▶ _YOUR ASSIGNMENT_: Copy out every line from the records that includes "mpatches".

▶ _DATASET ENTRIES_:
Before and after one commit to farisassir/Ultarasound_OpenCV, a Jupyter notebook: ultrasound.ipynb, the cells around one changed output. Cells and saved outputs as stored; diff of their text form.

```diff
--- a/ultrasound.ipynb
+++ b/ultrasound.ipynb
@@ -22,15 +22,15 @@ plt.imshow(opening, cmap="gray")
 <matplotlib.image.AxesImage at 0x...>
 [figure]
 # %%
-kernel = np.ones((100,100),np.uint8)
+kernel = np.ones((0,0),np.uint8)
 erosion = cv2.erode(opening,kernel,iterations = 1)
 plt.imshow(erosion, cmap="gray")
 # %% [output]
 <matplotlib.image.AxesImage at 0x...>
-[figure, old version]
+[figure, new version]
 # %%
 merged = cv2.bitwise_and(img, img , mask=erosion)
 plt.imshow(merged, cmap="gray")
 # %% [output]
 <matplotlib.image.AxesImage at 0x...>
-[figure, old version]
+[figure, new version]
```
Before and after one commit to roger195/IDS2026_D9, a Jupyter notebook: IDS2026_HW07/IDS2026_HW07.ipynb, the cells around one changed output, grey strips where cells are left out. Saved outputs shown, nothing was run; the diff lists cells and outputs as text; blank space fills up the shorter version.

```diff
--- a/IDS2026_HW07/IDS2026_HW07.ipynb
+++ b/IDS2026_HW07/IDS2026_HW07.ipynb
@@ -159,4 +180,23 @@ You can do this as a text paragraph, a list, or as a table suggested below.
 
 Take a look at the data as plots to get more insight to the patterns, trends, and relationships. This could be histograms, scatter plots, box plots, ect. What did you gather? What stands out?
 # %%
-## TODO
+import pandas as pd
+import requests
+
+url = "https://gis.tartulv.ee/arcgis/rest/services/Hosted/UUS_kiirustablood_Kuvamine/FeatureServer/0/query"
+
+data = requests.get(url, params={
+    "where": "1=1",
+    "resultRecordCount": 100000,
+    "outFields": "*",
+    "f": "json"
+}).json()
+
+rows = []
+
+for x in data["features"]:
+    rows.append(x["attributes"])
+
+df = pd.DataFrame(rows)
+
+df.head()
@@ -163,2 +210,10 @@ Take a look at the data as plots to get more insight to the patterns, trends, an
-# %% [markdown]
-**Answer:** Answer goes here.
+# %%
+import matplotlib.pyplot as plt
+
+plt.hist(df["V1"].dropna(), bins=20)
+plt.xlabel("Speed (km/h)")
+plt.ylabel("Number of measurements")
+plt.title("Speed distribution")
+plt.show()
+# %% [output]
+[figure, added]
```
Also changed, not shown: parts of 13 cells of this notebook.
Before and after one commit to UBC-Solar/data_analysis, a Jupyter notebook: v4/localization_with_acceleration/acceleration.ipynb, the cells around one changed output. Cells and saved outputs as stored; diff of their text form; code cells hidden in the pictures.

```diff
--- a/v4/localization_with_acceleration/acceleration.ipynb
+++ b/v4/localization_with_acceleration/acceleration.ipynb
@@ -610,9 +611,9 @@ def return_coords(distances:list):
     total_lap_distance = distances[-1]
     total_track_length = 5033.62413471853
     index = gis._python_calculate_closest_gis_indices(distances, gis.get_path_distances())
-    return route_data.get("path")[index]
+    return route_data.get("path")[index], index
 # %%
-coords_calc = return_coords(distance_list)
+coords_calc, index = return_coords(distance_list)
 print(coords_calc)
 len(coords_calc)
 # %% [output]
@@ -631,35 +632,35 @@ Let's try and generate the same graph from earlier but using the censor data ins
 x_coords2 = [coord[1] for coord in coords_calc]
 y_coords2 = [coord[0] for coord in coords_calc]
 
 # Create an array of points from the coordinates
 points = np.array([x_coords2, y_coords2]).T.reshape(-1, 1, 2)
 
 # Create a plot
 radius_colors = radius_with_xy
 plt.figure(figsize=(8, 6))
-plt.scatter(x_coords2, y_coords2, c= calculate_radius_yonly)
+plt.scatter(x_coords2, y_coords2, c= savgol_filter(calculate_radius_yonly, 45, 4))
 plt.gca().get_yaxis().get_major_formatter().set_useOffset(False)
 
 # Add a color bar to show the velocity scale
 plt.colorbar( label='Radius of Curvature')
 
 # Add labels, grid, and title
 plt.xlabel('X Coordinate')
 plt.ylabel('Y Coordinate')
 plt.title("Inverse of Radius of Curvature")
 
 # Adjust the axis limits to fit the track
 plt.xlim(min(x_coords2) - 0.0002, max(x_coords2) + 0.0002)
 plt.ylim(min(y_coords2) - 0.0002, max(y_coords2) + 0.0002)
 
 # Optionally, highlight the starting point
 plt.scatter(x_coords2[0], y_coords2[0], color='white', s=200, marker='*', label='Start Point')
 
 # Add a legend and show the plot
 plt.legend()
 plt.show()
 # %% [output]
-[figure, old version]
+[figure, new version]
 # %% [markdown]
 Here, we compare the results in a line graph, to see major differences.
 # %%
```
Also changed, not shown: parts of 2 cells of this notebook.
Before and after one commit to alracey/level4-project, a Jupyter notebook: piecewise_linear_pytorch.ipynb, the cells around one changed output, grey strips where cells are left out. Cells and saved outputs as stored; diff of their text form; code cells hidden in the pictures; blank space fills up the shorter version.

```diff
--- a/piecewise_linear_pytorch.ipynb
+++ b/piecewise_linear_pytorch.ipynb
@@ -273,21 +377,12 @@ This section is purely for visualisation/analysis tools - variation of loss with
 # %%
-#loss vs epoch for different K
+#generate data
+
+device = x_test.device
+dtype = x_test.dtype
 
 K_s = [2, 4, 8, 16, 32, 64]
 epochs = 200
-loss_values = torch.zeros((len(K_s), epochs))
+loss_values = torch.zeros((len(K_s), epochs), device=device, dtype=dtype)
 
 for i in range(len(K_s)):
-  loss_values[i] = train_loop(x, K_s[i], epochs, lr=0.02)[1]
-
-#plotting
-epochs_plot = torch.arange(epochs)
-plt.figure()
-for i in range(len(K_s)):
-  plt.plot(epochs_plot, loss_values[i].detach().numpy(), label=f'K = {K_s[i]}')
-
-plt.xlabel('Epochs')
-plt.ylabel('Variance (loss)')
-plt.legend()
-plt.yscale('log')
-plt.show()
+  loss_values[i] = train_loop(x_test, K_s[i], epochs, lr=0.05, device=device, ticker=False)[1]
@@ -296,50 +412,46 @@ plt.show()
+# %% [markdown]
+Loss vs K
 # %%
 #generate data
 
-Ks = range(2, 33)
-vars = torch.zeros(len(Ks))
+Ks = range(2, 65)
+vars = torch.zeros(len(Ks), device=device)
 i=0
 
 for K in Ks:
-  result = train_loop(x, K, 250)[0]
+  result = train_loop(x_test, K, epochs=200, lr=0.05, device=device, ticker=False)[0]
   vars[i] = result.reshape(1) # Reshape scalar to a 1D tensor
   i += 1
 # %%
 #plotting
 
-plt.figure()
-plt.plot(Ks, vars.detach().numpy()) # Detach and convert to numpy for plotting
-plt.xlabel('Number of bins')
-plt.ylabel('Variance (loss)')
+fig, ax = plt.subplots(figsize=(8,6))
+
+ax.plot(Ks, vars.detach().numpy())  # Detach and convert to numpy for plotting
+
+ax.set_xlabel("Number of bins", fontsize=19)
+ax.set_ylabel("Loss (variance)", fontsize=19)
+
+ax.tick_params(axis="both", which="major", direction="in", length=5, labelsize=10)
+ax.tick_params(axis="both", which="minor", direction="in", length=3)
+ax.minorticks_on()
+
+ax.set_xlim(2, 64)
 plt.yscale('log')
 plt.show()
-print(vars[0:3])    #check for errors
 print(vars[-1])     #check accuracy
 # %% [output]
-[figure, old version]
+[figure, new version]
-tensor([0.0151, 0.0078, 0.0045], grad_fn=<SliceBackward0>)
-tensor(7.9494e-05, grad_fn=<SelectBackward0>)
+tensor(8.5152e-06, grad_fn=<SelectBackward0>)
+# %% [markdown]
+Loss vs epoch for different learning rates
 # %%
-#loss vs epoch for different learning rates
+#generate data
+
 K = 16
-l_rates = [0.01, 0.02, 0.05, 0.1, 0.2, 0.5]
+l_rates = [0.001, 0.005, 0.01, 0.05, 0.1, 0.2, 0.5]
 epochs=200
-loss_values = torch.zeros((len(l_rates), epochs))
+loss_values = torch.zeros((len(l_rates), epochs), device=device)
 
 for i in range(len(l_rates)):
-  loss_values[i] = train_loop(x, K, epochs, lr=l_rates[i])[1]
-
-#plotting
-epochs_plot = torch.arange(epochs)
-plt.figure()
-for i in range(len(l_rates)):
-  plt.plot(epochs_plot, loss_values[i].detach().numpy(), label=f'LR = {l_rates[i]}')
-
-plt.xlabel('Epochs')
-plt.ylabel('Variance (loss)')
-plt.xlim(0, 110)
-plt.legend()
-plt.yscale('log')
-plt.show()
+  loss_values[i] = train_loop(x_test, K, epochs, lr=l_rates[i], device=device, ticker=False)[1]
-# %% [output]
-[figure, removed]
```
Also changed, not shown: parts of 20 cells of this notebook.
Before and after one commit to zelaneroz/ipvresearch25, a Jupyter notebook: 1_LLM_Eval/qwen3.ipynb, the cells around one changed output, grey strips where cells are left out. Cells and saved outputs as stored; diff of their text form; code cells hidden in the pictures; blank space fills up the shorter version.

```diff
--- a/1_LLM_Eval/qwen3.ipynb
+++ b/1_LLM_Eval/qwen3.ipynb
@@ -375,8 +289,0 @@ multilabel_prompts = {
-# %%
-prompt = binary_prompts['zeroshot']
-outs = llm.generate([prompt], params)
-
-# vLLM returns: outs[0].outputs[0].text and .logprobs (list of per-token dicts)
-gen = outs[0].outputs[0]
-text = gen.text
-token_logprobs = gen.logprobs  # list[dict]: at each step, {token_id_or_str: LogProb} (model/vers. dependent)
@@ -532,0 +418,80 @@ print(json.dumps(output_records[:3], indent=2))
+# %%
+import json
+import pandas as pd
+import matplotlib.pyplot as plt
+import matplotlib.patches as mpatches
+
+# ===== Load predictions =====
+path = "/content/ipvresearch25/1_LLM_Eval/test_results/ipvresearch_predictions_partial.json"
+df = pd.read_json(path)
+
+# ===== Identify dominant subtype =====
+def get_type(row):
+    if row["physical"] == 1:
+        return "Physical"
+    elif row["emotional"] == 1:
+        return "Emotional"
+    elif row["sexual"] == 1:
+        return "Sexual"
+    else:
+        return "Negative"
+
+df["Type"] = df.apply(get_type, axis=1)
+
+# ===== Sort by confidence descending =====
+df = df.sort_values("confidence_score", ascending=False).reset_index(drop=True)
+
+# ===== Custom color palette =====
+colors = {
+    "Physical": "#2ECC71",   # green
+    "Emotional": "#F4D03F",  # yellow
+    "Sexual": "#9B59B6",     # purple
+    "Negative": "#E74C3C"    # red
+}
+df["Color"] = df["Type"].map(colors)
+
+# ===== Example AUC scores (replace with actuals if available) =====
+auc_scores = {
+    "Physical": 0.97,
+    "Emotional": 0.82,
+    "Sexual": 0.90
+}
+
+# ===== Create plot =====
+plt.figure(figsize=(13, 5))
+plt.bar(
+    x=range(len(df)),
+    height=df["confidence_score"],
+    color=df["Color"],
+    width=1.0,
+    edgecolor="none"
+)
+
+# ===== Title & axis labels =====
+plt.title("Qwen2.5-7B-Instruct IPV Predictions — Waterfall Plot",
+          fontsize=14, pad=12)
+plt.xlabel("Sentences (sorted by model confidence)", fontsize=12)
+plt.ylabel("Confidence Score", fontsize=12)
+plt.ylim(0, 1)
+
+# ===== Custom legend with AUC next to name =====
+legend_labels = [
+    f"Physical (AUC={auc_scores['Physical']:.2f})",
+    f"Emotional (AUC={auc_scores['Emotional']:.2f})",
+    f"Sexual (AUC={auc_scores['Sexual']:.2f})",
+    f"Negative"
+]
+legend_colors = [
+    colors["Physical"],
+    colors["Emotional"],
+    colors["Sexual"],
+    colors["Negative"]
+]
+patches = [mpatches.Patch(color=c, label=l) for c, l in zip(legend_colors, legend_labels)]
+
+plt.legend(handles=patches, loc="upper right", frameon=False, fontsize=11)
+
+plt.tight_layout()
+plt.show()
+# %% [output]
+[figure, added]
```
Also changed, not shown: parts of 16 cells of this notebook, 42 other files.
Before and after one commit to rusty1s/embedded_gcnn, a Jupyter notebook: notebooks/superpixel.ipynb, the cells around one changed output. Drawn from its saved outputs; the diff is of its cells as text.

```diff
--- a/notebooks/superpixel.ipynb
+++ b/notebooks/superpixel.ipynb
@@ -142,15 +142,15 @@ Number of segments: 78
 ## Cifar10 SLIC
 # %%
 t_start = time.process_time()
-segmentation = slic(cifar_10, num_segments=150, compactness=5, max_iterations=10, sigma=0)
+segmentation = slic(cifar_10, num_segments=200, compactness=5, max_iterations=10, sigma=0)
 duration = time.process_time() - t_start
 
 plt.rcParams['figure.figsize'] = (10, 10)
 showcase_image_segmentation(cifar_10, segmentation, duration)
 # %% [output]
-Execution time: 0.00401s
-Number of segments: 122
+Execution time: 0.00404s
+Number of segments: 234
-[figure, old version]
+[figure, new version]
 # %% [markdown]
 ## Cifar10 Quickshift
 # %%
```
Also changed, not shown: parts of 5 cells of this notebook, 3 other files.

▶ _RESPONSE TO THIS TASK_:
+import matplotlib.patches as mpatches
+patches = [mpatches.Patch(color=c, label=l) for c, l in zip(legend_colors, legend_labels)]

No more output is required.